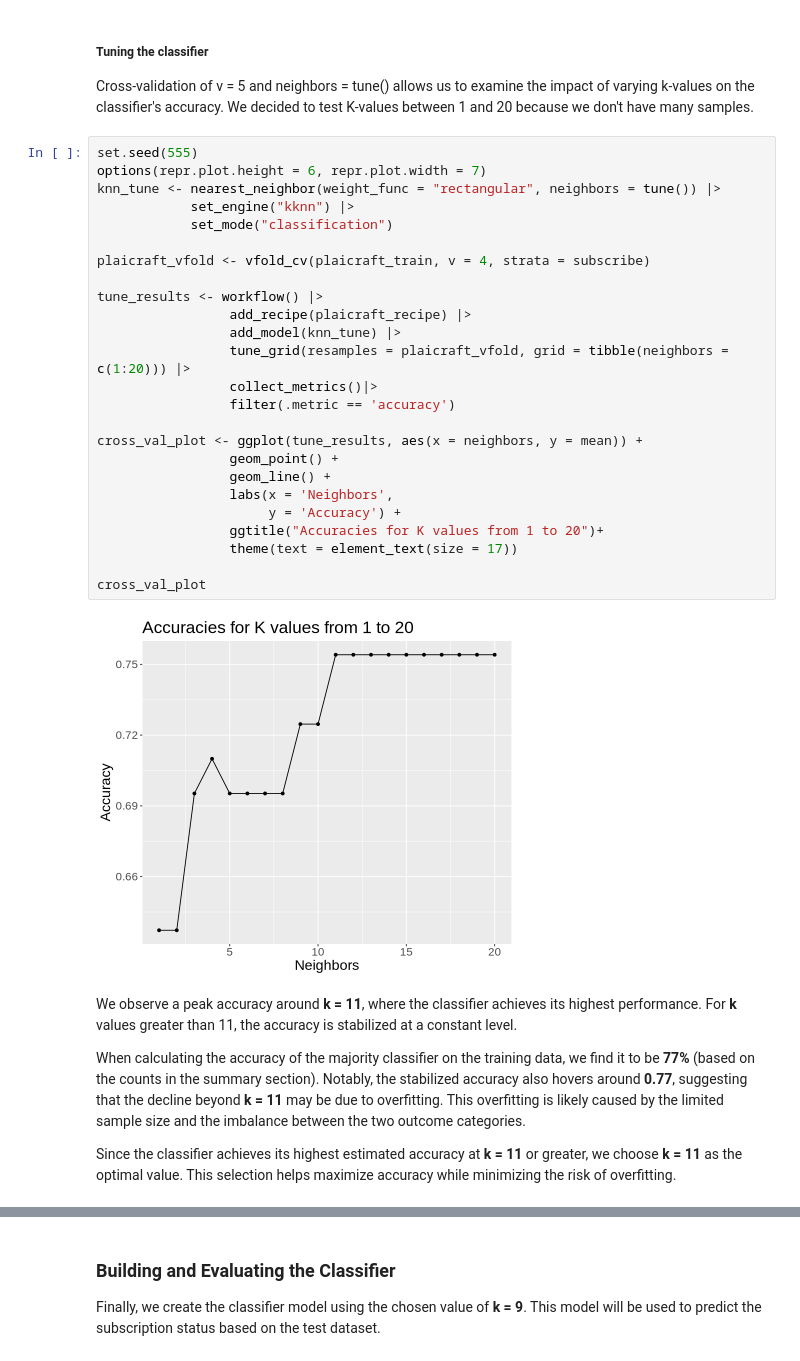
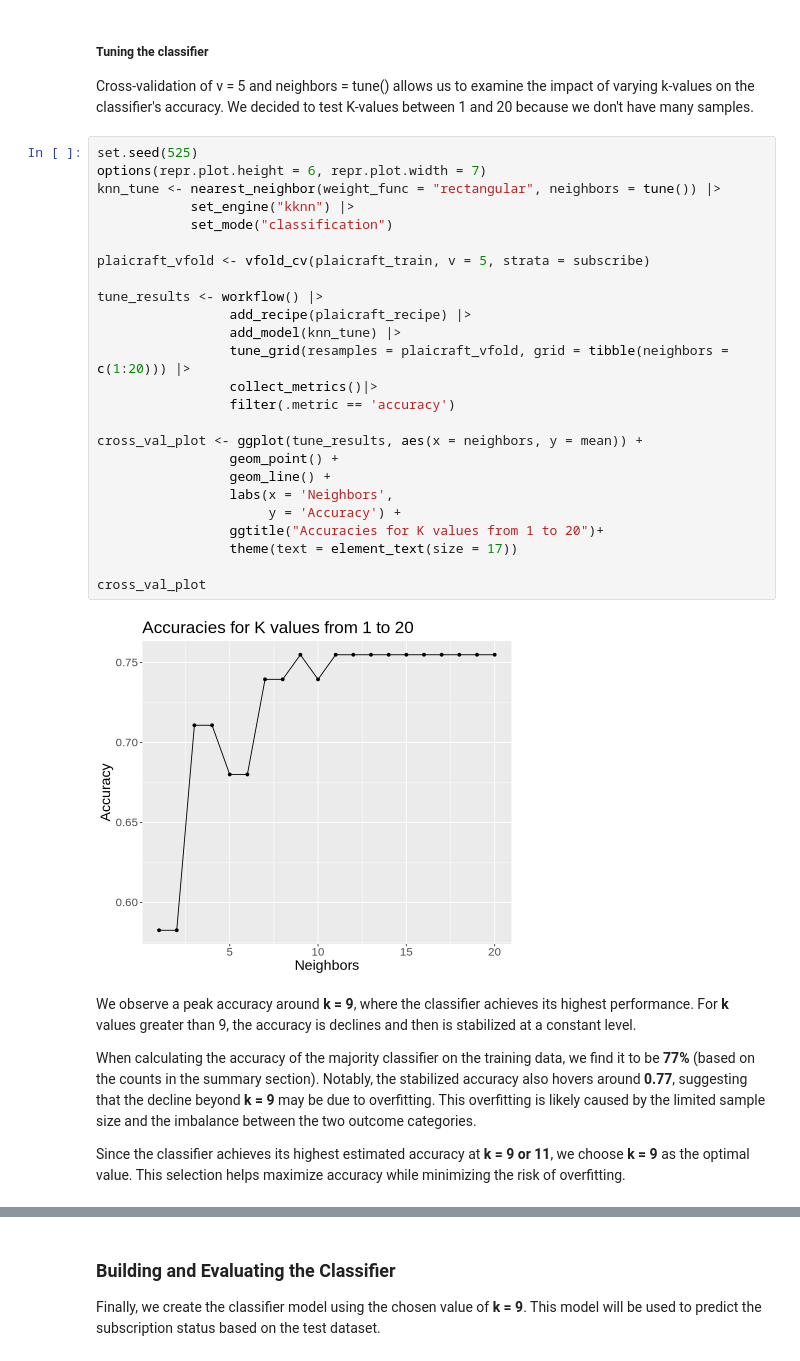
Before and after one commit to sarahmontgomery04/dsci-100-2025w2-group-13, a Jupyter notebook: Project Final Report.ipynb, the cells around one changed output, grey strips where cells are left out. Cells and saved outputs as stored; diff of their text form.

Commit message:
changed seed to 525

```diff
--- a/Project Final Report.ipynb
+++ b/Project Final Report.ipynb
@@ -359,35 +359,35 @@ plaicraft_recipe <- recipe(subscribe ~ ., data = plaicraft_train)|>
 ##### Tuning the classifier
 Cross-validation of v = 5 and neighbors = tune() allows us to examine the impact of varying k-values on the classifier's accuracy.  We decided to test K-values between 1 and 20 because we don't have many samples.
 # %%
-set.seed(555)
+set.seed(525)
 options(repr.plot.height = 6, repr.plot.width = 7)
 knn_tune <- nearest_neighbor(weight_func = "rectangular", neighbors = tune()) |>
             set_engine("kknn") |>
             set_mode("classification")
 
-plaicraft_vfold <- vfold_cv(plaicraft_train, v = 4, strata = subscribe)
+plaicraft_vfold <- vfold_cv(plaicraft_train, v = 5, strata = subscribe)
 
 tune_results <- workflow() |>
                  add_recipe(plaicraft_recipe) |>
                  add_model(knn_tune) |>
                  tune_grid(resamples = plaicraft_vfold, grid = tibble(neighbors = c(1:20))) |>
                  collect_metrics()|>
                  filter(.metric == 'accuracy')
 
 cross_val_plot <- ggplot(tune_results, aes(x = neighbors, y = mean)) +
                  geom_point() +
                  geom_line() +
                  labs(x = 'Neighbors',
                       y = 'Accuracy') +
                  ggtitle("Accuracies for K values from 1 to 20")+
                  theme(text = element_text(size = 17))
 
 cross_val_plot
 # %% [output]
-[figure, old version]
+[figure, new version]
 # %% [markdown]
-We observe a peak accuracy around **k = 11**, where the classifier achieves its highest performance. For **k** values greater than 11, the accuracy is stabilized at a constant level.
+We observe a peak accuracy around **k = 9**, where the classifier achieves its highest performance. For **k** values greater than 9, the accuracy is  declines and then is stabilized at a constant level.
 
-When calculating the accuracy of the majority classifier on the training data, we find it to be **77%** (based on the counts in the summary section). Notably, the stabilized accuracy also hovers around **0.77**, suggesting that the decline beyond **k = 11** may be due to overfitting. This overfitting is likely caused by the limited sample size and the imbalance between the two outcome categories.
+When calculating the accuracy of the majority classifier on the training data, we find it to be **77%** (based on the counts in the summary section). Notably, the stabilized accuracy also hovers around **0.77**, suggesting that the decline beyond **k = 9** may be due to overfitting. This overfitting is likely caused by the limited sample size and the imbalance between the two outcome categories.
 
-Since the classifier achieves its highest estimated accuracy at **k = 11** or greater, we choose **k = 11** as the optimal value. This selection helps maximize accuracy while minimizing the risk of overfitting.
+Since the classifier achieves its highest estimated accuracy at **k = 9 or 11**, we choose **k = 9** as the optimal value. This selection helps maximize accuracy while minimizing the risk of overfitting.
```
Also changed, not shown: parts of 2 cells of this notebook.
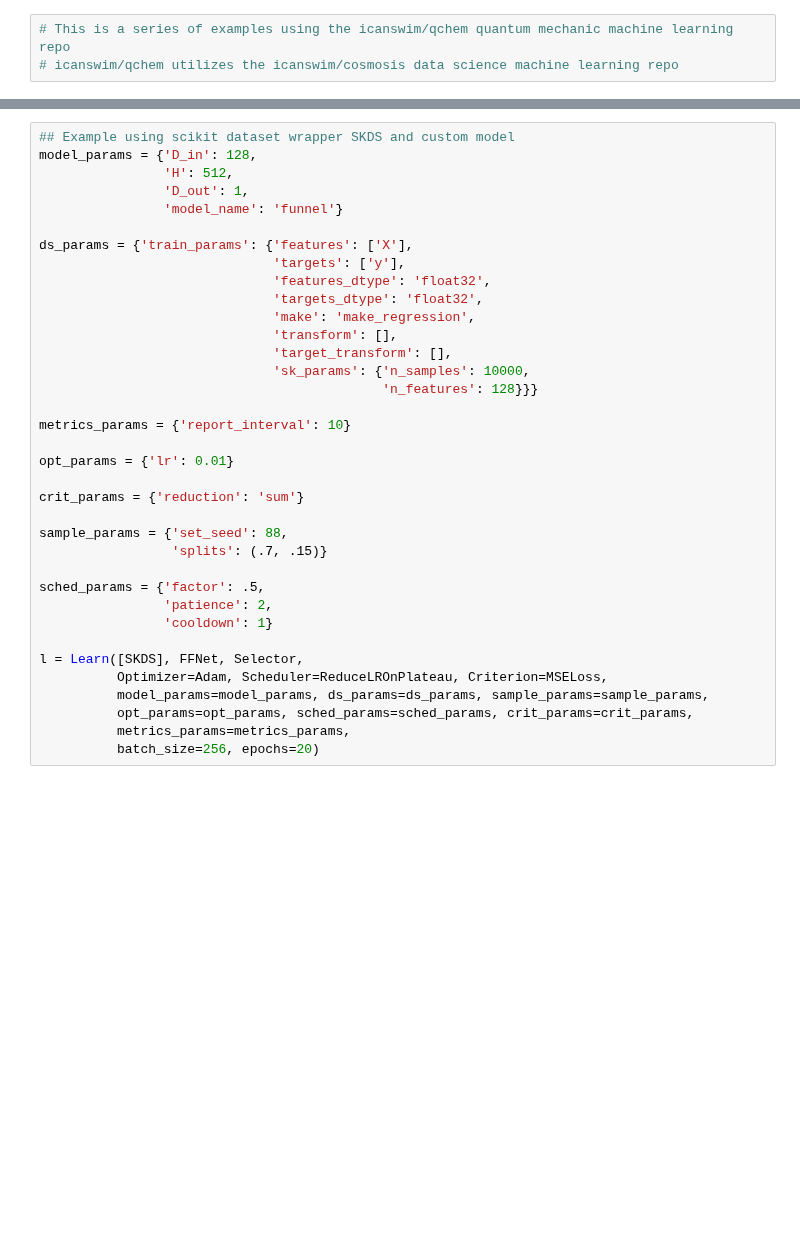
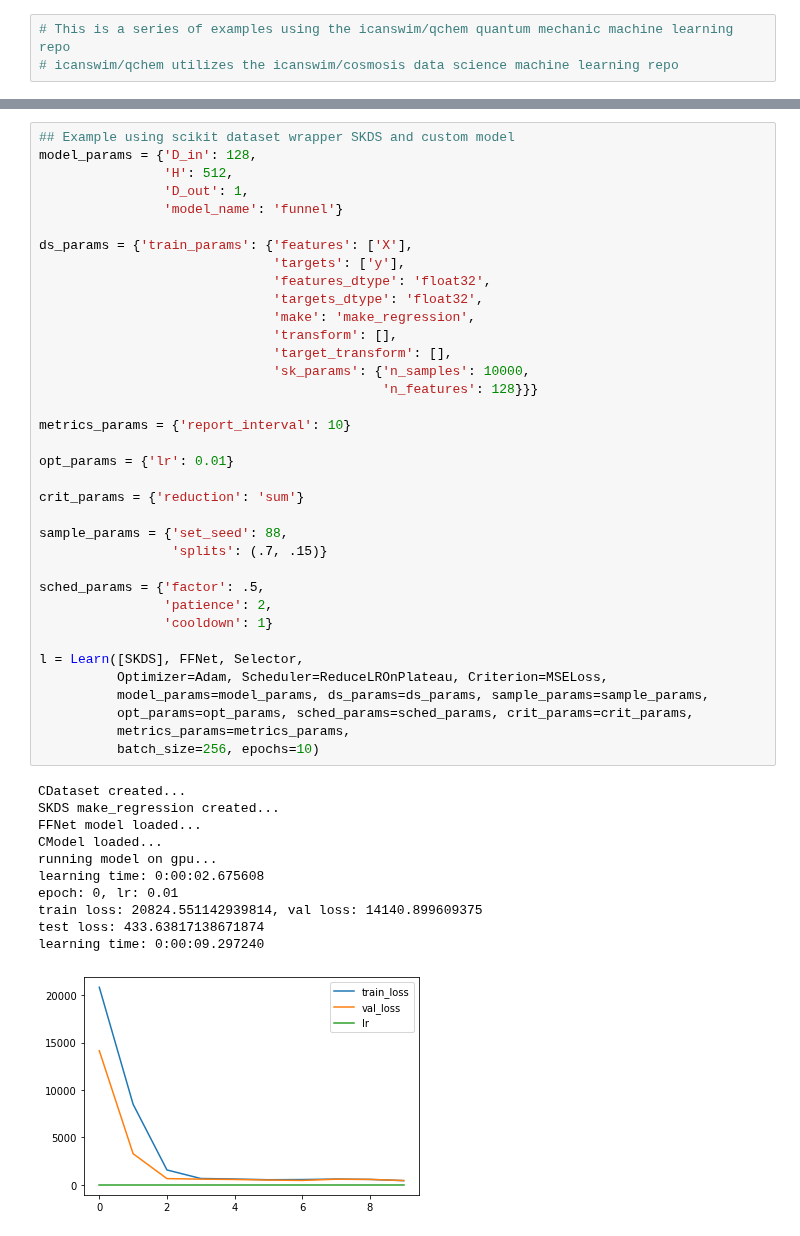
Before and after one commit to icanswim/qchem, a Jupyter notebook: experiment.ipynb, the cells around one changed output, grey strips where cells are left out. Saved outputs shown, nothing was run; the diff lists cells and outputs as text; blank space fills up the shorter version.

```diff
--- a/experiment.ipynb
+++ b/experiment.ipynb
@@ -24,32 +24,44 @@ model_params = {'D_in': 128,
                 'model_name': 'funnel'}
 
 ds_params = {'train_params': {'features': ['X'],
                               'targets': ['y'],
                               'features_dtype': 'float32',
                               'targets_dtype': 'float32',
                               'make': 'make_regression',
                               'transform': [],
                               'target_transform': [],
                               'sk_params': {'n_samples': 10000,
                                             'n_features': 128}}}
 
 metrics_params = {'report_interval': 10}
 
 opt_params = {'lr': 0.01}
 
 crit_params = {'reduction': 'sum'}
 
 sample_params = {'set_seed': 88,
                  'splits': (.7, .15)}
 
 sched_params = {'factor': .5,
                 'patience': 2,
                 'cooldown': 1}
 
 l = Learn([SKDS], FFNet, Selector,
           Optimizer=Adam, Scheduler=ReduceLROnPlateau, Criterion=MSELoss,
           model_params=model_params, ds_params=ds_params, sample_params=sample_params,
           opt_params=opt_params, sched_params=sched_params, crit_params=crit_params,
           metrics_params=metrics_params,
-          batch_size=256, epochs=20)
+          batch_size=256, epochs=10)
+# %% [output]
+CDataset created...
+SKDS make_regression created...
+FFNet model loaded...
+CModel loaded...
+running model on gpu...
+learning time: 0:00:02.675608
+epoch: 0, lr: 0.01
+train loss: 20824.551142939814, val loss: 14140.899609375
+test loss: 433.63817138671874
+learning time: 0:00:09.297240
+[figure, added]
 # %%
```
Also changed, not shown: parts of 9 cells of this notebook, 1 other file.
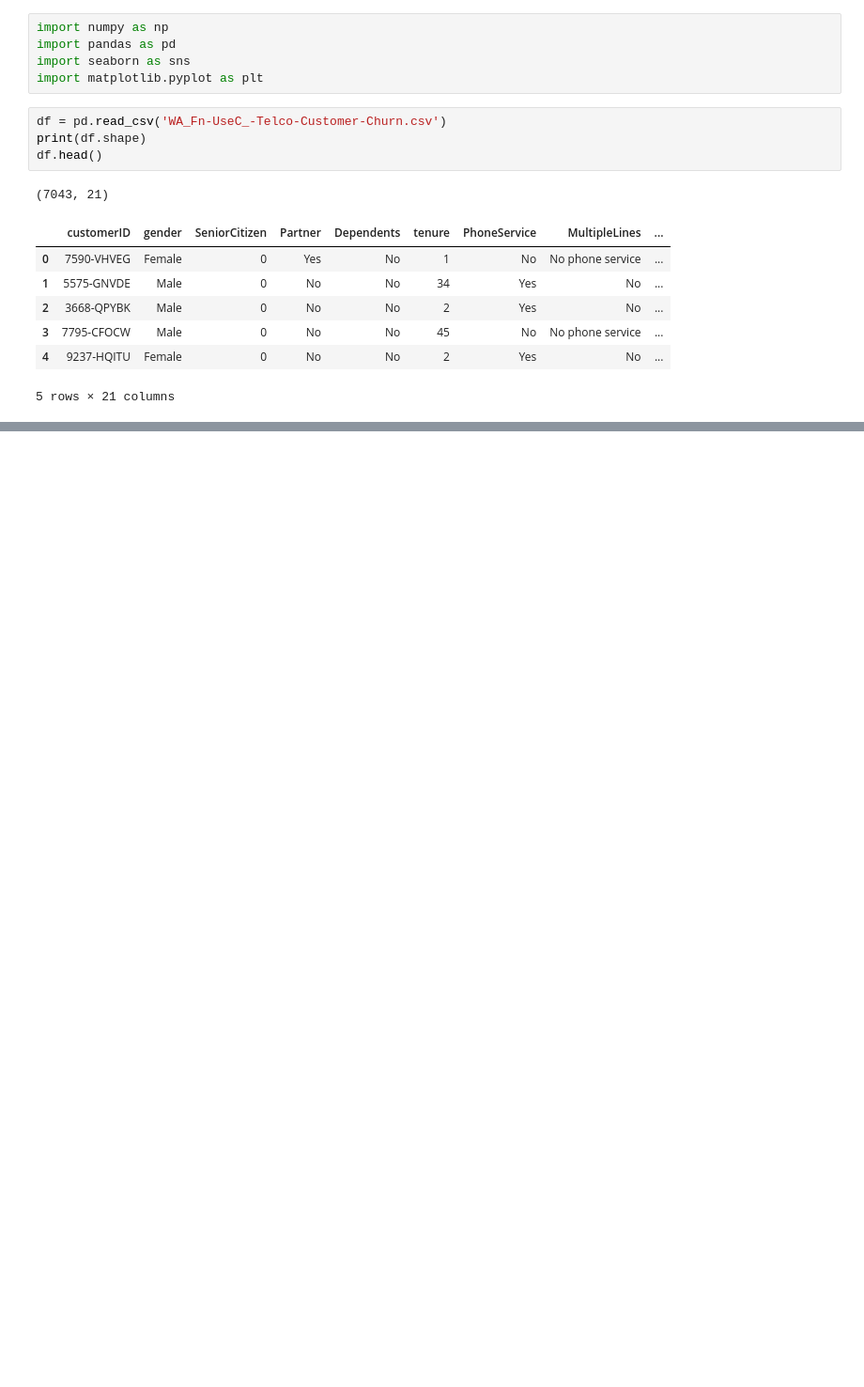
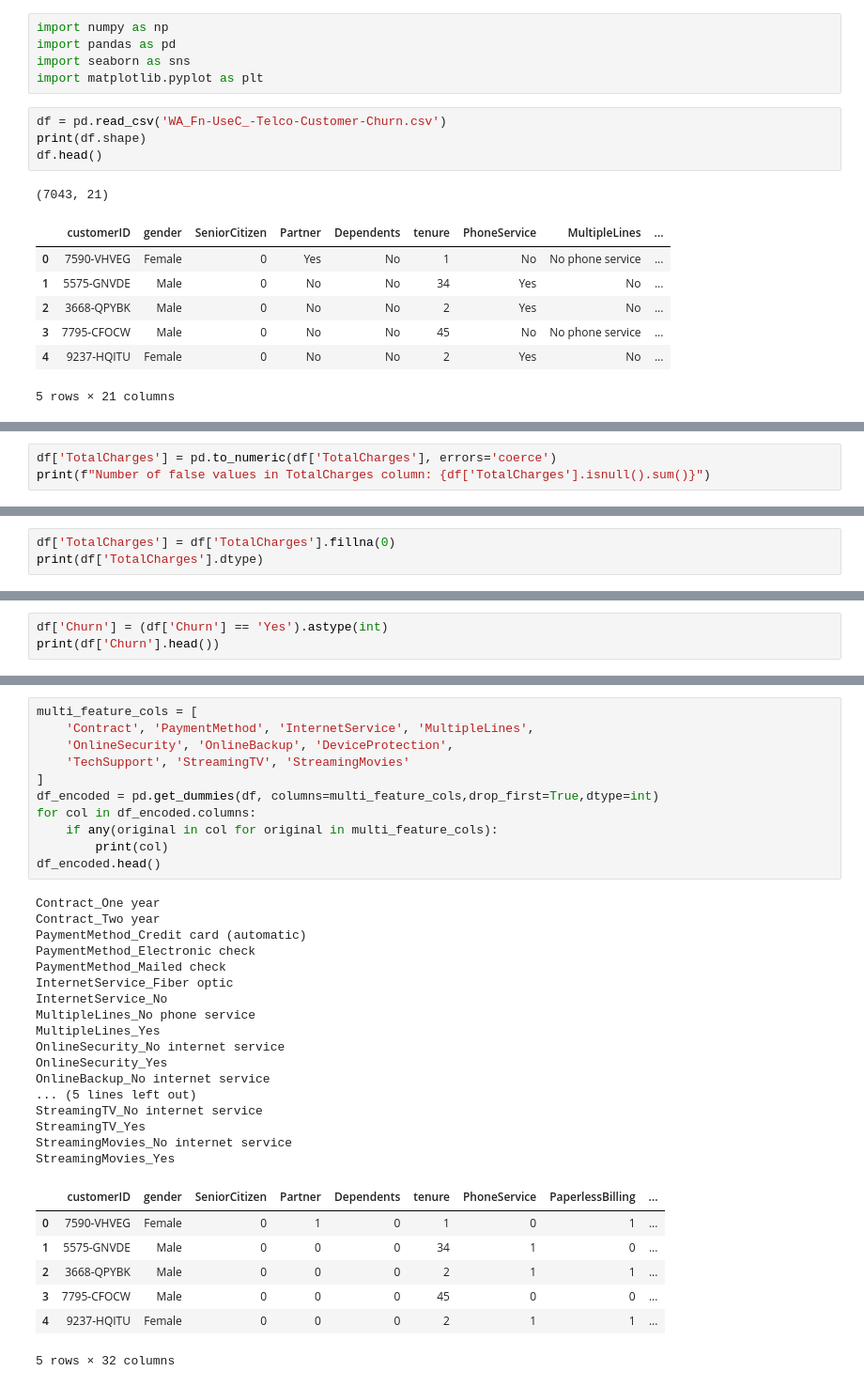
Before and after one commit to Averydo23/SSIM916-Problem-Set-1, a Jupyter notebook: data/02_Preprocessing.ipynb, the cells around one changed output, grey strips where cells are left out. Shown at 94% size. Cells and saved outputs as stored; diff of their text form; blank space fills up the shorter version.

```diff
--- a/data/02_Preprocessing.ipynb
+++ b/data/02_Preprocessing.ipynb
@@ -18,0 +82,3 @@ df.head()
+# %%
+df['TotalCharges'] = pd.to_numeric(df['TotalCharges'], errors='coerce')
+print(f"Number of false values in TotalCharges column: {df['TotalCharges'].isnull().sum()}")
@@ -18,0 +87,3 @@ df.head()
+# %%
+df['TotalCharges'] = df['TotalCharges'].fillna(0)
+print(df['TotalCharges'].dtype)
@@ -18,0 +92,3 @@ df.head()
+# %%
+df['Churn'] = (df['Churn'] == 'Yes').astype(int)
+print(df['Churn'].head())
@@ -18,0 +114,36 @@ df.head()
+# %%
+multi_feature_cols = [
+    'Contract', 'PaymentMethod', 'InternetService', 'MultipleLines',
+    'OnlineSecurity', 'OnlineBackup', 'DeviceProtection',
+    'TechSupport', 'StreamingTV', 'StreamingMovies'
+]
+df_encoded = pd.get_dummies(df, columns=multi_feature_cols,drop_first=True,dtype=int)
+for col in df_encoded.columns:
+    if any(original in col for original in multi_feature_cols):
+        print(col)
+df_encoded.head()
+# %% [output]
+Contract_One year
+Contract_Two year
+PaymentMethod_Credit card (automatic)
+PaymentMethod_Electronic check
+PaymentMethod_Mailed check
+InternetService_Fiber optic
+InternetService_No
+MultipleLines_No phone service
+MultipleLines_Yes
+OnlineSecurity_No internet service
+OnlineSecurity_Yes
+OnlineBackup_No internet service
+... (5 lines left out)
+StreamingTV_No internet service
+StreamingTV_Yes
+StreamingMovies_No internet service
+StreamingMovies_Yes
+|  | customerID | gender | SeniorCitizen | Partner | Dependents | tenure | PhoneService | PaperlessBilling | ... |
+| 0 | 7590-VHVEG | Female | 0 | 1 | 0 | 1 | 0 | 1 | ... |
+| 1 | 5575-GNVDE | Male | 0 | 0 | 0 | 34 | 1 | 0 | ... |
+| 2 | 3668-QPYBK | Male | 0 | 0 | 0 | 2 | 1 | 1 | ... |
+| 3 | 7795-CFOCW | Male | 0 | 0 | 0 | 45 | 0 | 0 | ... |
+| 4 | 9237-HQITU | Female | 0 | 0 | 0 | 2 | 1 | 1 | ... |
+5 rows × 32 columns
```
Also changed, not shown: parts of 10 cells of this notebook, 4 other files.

________________________________________

What is the number of lines in the records that contain "test"? Give that number only.

Result below: 2